“That’s the magic of the campaign — that connection happens. You can tweet an athlete right now and don’t have to use our campaign, but there’s not this verification it’s been received and printed on a ribbon. That’s a cool moment,” Mochal says.
According to Mochal, McDonald’s has some athletes under contract who will come to the display at some point to print out ribbons.
In a press release, McDonald’s says participating athletes include U.S. hockey player Patrick Kane, Canadian hockey player Drew Doughty, U.S. speed skater Shani Davis, and Canadian figure skater Patrick Chan. These athletes are encouraging consumers to send their #CheersToSochi with tweets like, “Excited to be part of the #CheersToSochi campaign!

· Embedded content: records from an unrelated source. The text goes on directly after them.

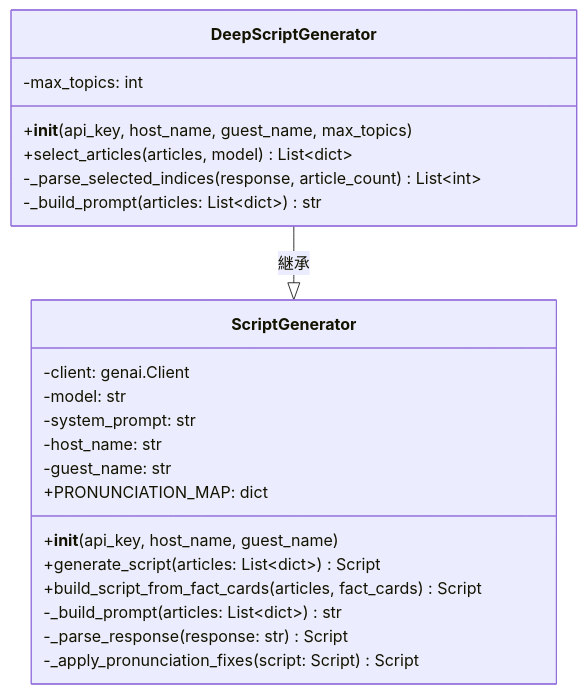
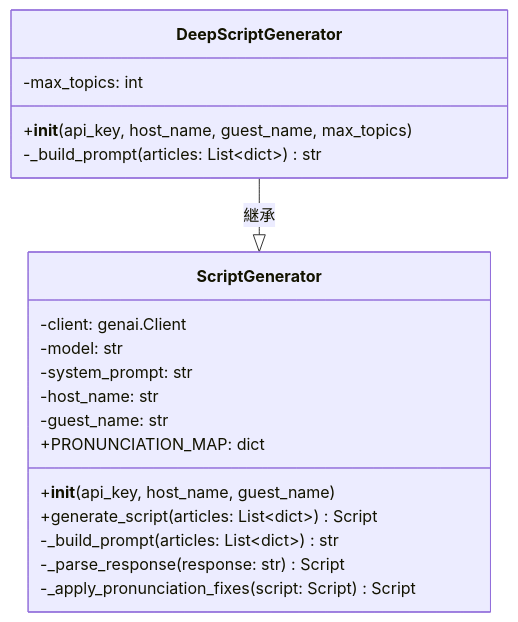
One commit to necoha/auto-podcast changed the second of 8 diagrams in docs/LLD.md. Above: the diagram before and after it, drawn with Mermaid. The commit also changed other lines of this file and 25 other files, not shown here.

Commit message:
Restore pre-URL Context flow with configurable Gemini models

````diff
--- a/docs/LLD.md
+++ b/docs/LLD.md
@@ -65,27 +63,24 @@
 ```mermaid
 classDiagram
     class ScriptGenerator {
         -client: genai.Client
         -model: str
         -system_prompt: str
         -host_name: str
         -guest_name: str
         +PRONUNCIATION_MAP: dict
         +__init__(api_key, host_name, guest_name)
         +generate_script(articles: List~dict~) Script
-        +build_script_from_fact_cards(articles, fact_cards) Script
         -_build_prompt(articles: List~dict~) str
         -_parse_response(response: str) Script
         -_apply_pronunciation_fixes(script: Script) Script
     }
 
     class DeepScriptGenerator {
         -max_topics: int
         +__init__(api_key, host_name, guest_name, max_topics)
-        +select_articles(articles, model) List~dict~
-        -_parse_selected_indices(response, article_count) List~int~
         -_build_prompt(articles: List~dict~) str
     }
 
     DeepScriptGenerator --|> ScriptGenerator : 継承
 ```
````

Cheer me & other athletes with your personal message at http://CheersToSochi.com #SPON,” from @ShaniDavis.
McDonald’s is also using its own channels to push the campaign.
The brand has 2.2 million followers and 30 million likes.
“I wouldn’t say we are targeting a specific generation or age group, I think we are targeting fans of the Olympics and because it is a digital campaign, you’re already reaching a certain audience that is Twitter heavy, so maybe we’re targeting [Twitter users] a bit more,” Mochal says. “Twitter users are interested in the Olympics and are out there talking about it, so we see it as a unique opportunity. I can already send a Twitter message to Lolo Jones, but the cool thing about this is there’s a chance [Jones] will come to the display and print ribbons.”
One snafu: The #CheersToSochi hashtag is being widely used by protesters on Twitter, prompting McDonald’s to post the following statement on its website:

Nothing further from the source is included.